Dozens of kids feel like a million bucks. They’re stepping out in style for a senior prom put on by the Pujols Family Foundation. Albert and his wife started the charity in 2005 for their child, who has down syndrome, and now there is an annual event to honor kids just like her.
The Bisons teamed up with The Pujols Family Foundation (PFF) to help launch the Albert’s All-Stars Unified Baseball Program in Nashville to help kids with Down syndrome learn and experience the game of baseball.
Angels superstar Albert Pujols appeared in a short film Tuesday in partnership with I Am Second, a movement meant to inspire others through the life stories of athletes, actors, models, musicians, pastors, politicians, etc.
“This is my daughter, Isabella,” Albert Pujols told more than 200 parents and kids in the second-floor arcade of the ESPN Zone in Downtown Disney late Monday afternoon. “She’s 15 years old, and she’s perfect. Sometimes she doesn’t clean up her room, but that’s OK.”
In a season that has seen St. Louis honor the late Stan Musial in a variety of ways, it was a former Cardinals player, Albert Pujols, that spearheaded an effort to make sure the Angels did the same.
Charlie talks with STL Pediatric Dentist Dr. Homer Sedighi about his trips with Baseball Great Albert Pujols, during baseball off-season, on behalf of the Pujols Family Foundation, to the Dominican Republic to provide dental care for its indigent children.
Just in case you may have forgotten, the Pujols Family Foundation is still active in the St. Louis area.

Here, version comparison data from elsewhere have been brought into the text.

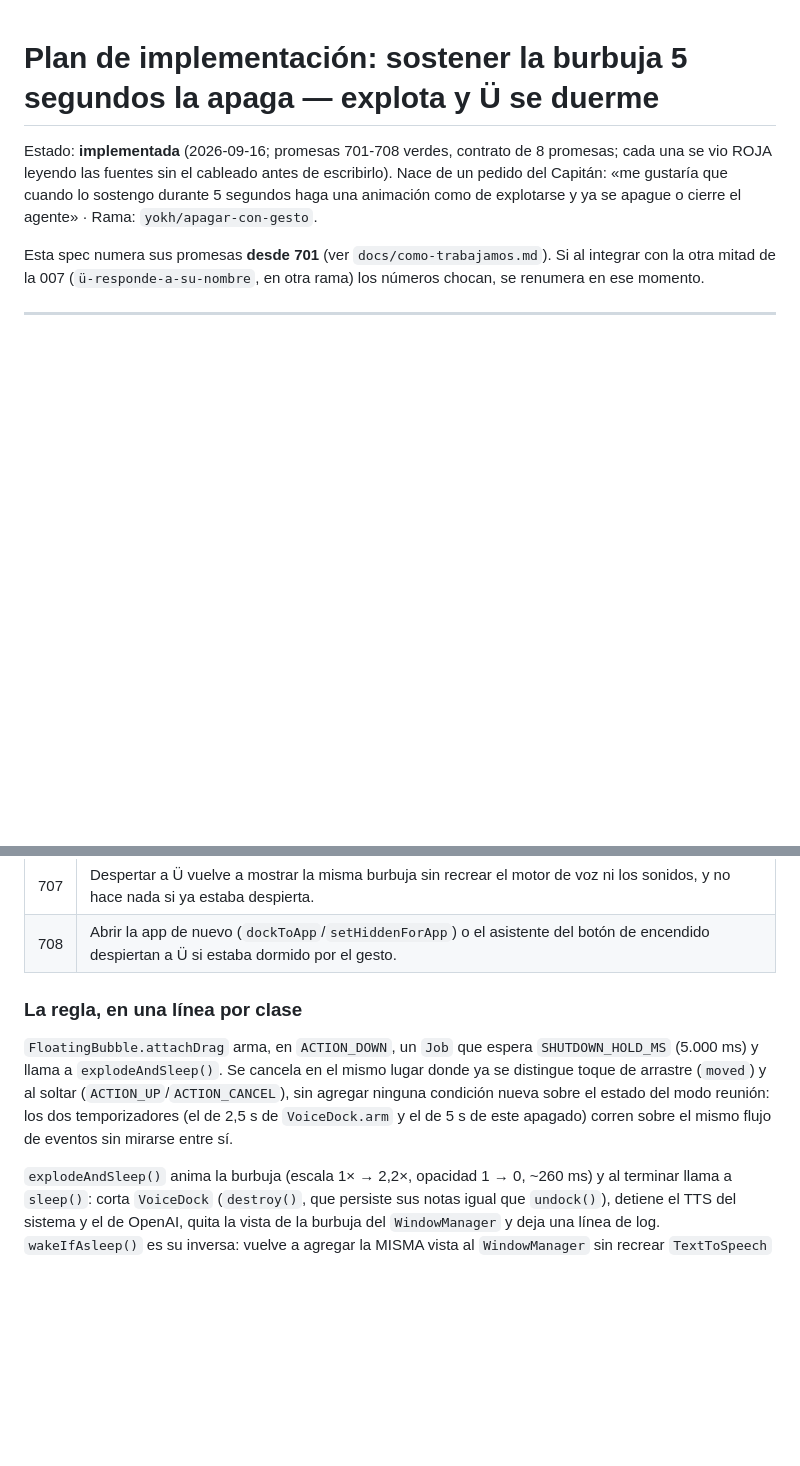
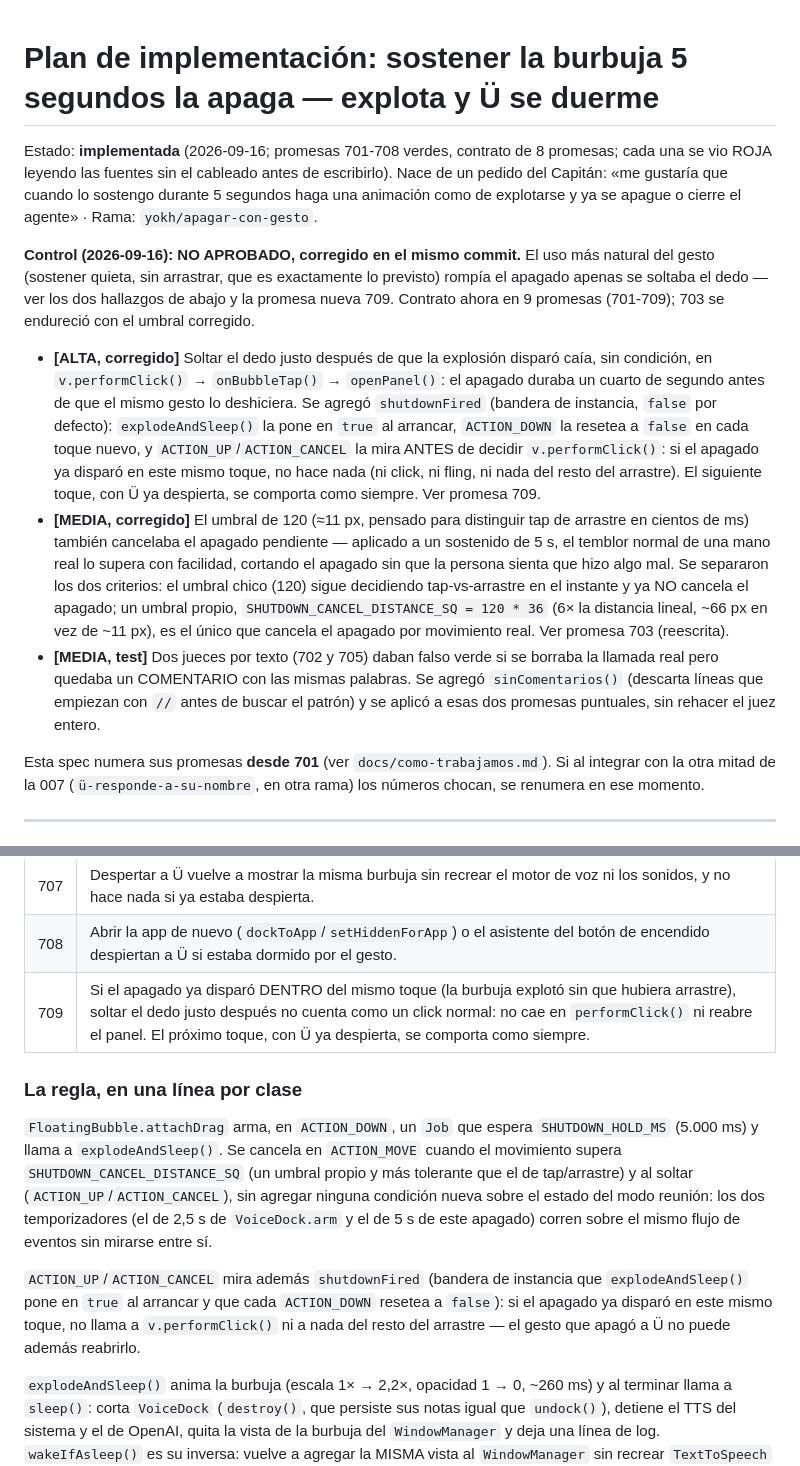
Before and after one commit to ZevCorp/Android, a Markdown page: docs/specs/007-sostener-para-apagar.md, 2 parts joined by grey strips. Rendered like a GitHub page; blank space fills up the shorter version.

Commit message:
docs(specs): 007 documenta el control NO APROBADO y su corrección
Registra los dos hallazgos del control (reapertura del panel al soltar tras
la explosión; umbral de cancelación demasiado ajustado para 5 s sostenidos)
y el límite de juez por texto (comentario que menciona una llamada borrada),
más la promesa 709 y la 703 reescrita.

Co-Authored-By: Claude Sonnet 5 <noreply@anthropic.com>
Claude-Session: https://claude.ai/code/session_01WusTKNeXPUHvDq48hDBpYu

```diff
--- a/docs/specs/007-sostener-para-apagar.md
+++ b/docs/specs/007-sostener-para-apagar.md
@@ -4,6 +4,27 @@ Estado: **implementada** (2026-09-16; promesas 701-708 verdes, contrato de 8 pro
 las fuentes sin el cableado antes de escribirlo). Nace de un pedido del Capitán: «me gustaría que cuando lo sostengo
 durante 5 segundos haga una animación como de explotarse y ya se apague o cierre el agente» · Rama:
 `yokh/apagar-con-gesto`.
+
+**Control (2026-09-16): NO APROBADO, corregido en el mismo commit.** El uso más natural del gesto (sostener quieta,
+sin arrastrar, que es exactamente lo previsto) rompía el apagado apenas se soltaba el dedo — ver los dos hallazgos
+de abajo y la promesa nueva 709. Contrato ahora en 9 promesas (701-709); 703 se endureció con el umbral corregido.
+
+- **[ALTA, corregido]** Soltar el dedo justo después de que la explosión disparó caía, sin condición, en
+  `v.performClick()` → `onBubbleTap()` → `openPanel()`: el apagado duraba un cuarto de segundo antes de que el mismo
+  gesto lo deshiciera. Se agregó `shutdownFired` (bandera de instancia, `false` por defecto): `explodeAndSleep()` la
+  pone en `true` al arrancar, `ACTION_DOWN` la resetea a `false` en cada toque nuevo, y `ACTION_UP`/`ACTION_CANCEL`
+  la mira ANTES de decidir `v.performClick()`: si el apagado ya disparó en este mismo toque, no hace nada (ni click,
+  ni fling, ni nada del resto del arrastre). El siguiente toque, con Ü ya despierta, se comporta como siempre. Ver
+  promesa 709.
+- **[MEDIA, corregido]** El umbral de 120 (≈11 px, pensado para distinguir tap de arrastre en cientos de ms)
+  también cancelaba el apagado pendiente — aplicado a un sostenido de 5 s, el temblor normal de una mano real lo
+  supera con facilidad, cortando el apagado sin que la persona sienta que hizo algo mal. Se separaron los dos
+  criterios: el umbral chico (120) sigue decidiendo tap-vs-arrastre en el instante y ya NO cancela el apagado; un
+  umbral propio, `SHUTDOWN_CANCEL_DISTANCE_SQ = 120 * 36` (6× la distancia lineal, ~66 px en vez de ~11 px), es el
+  único que cancela el apagado por movimiento real. Ver promesa 703 (reescrita).
+- **[MEDIA, test]** Dos jueces por texto (702 y 705) daban falso verde si se borraba la llamada real pero quedaba un
+  COMENTARIO con las mismas palabras. Se agregó `sinComentarios()` (descarta líneas que empiezan con `//` antes de
+  buscar el patrón) y se aplicó a esas dos promesas puntuales, sin rehacer el juez entero.
 
 Esta spec numera sus promesas **desde 701** (ver `docs/como-trabajamos.md`). Si al integrar con la otra mitad de la
 007 (`ü-responde-a-su-nombre`, en otra rama) los números chocan, se renumera en ese momento.
@@ -54,14 +75,19 @@ El permiso de accesibilidad sigue concedido: por eso volver a activarlo es insta
 | 706 | El apagado quita la vista de la burbuja de la pantalla y deja registrado que Ü se apagó por este gesto, con la misma medida que cualquier otra línea del log (nunca texto libre fuera de la puerta de telemetría). |
 | 707 | Despertar a Ü vuelve a mostrar la misma burbuja sin recrear el motor de voz ni los sonidos, y no hace nada si ya estaba despierta. |
 | 708 | Abrir la app de nuevo (`dockToApp`/`setHiddenForApp`) o el asistente del botón de encendido despiertan a Ü si estaba dormido por el gesto. |
+| 709 | Si el apagado ya disparó DENTRO del mismo toque (la burbuja explotó sin que hubiera arrastre), soltar el dedo justo después no cuenta como un click normal: no cae en `performClick()` ni reabre el panel. El próximo toque, con Ü ya despierta, se comporta como siempre. |
 
 ### La regla, en una línea por clase
 
 `FloatingBubble.attachDrag` arma, en `ACTION_DOWN`, un `Job` que espera `SHUTDOWN_HOLD_MS` (5.000 ms) y llama a
-`explodeAndSleep()`. Se cancela en el mismo lugar donde ya se distingue toque de arrastre (`moved`) y al soltar
-(`ACTION_UP`/`ACTION_CANCEL`), sin agregar ninguna condición nueva sobre el estado del modo reunión: los dos
-temporizadores (el de 2,5 s de `VoiceDock.arm` y el de 5 s de este apagado) corren sobre el mismo flujo de eventos
-sin mirarse entre sí.
+`explodeAndSleep()`. Se cancela en `ACTION_MOVE` cuando el movimiento supera `SHUTDOWN_CANCEL_DISTANCE_SQ` (un
+umbral propio y más tolerante que el de tap/arrastre) y al soltar (`ACTION_UP`/`ACTION_CANCEL`), sin agregar ninguna
+condición nueva sobre el estado del modo reunión: los dos temporizadores (el de 2,5 s de `VoiceDock.arm` y el de 5 s
+de este apagado) corren sobre el mismo flujo de eventos sin mirarse entre sí.
+
+`ACTION_UP`/`ACTION_CANCEL` mira además `shutdownFired` (bandera de instancia que `explodeAndSleep()` pone en
+`true` al arrancar y que cada `ACTION_DOWN` resetea a `false`): si el apagado ya disparó en este mismo toque, no
+llama a `v.performClick()` ni a nada del resto del arrastre — el gesto que apagó a Ü no puede además reabrirlo.
 
 `explodeAndSleep()` anima la burbuja (escala 1× → 2,2×, opacidad 1 → 0, ~260 ms) y al terminar llama a `sleep()`:
 corta `VoiceDock` (`destroy()`, que persiste sus notas igual que `undock()`), detiene el TTS del sistema y el de
```
Also changed, not shown: other parts of docs/specs/007-sostener-para-apagar.md (+10 -8 lines).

He may have traded his red and white Cardinals jersey for one in California, but Albert Pujols’ foundation still appears to have a firm place in St. Louis.